[Source data]
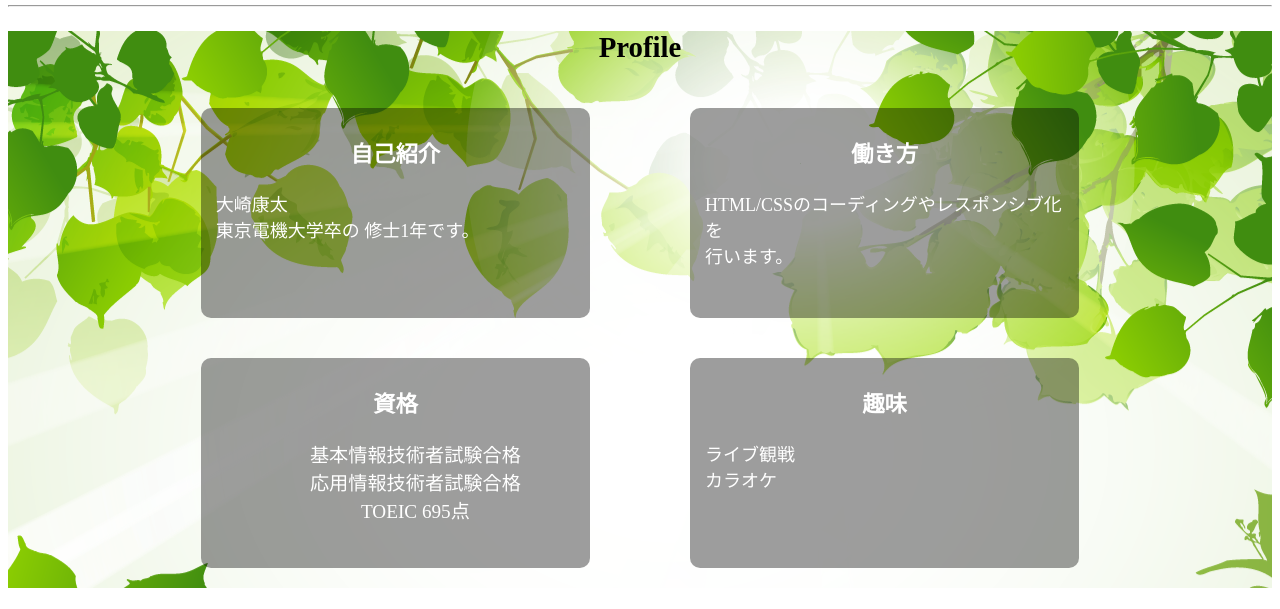
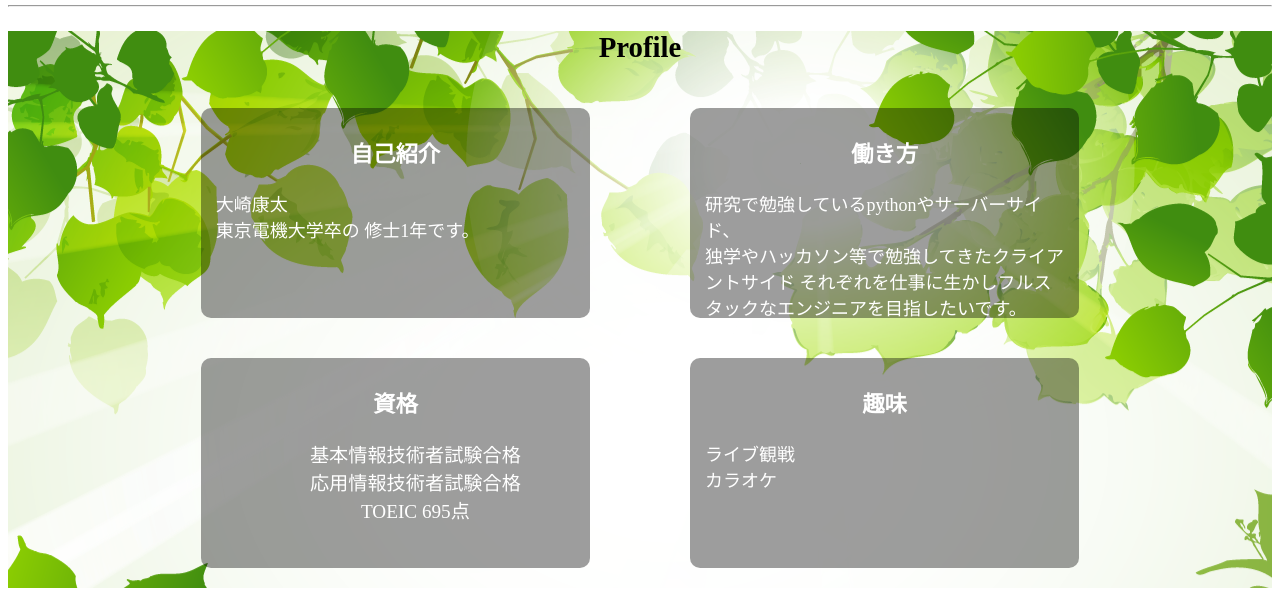
Before and after one commit to kouta0530/portfolio, a plain HTML site: page index.html in a window 1280 px wide. Shown: the part 181-790 px from the top of the page. Drawn offline with nearby package versions, Linux system fonts and the light colour scheme.

Commit message:
Update index.html

```diff
--- a/index.html
+++ b/index.html
@@ -54,10 +54,10 @@
                 <div class="box">
                     <h3>働き方</h3>
                     <p class= "discription">
-                        HTML/CSSのコーディングやレスポンシブ化を
+                        研究で勉強しているpythonやサーバーサイド、
                         <br>
-                        行います。
-                        <br>
+                        独学やハッカソン等で勉強してきたクライアントサイド
+                        それぞれを仕事に生かしフルスタックなエンジニアを目指したいです。
                     </p>
                 </div>
                 <div class="box">
```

WORK REQUEST :: What is needed is an exact repetition of every entry, without the pictures.

WRITTEN ANSWER ::
Before and after one commit to kouta0530/portfolio, a plain HTML site: page index.html in a window 1280 px wide. Shown: the part 181-790 px from the top of the page. Drawn offline with nearby package versions, Linux system fonts and the light colour scheme.

Commit message:
Update index.html

```diff
--- a/index.html
+++ b/index.html
@@ -54,10 +54,10 @@
                 <div class="box">
                     <h3>働き方</h3>
                     <p class= "discription">
-                        HTML/CSSのコーディングやレスポンシブ化を
+                        研究で勉強しているpythonやサーバーサイド、
                         <br>
-                        行います。
-                        <br>
+                        独学やハッカソン等で勉強してきたクライアントサイド
+                        それぞれを仕事に生かしフルスタックなエンジニアを目指したいです。
                     </p>
                 </div>
                 <div class="box">
```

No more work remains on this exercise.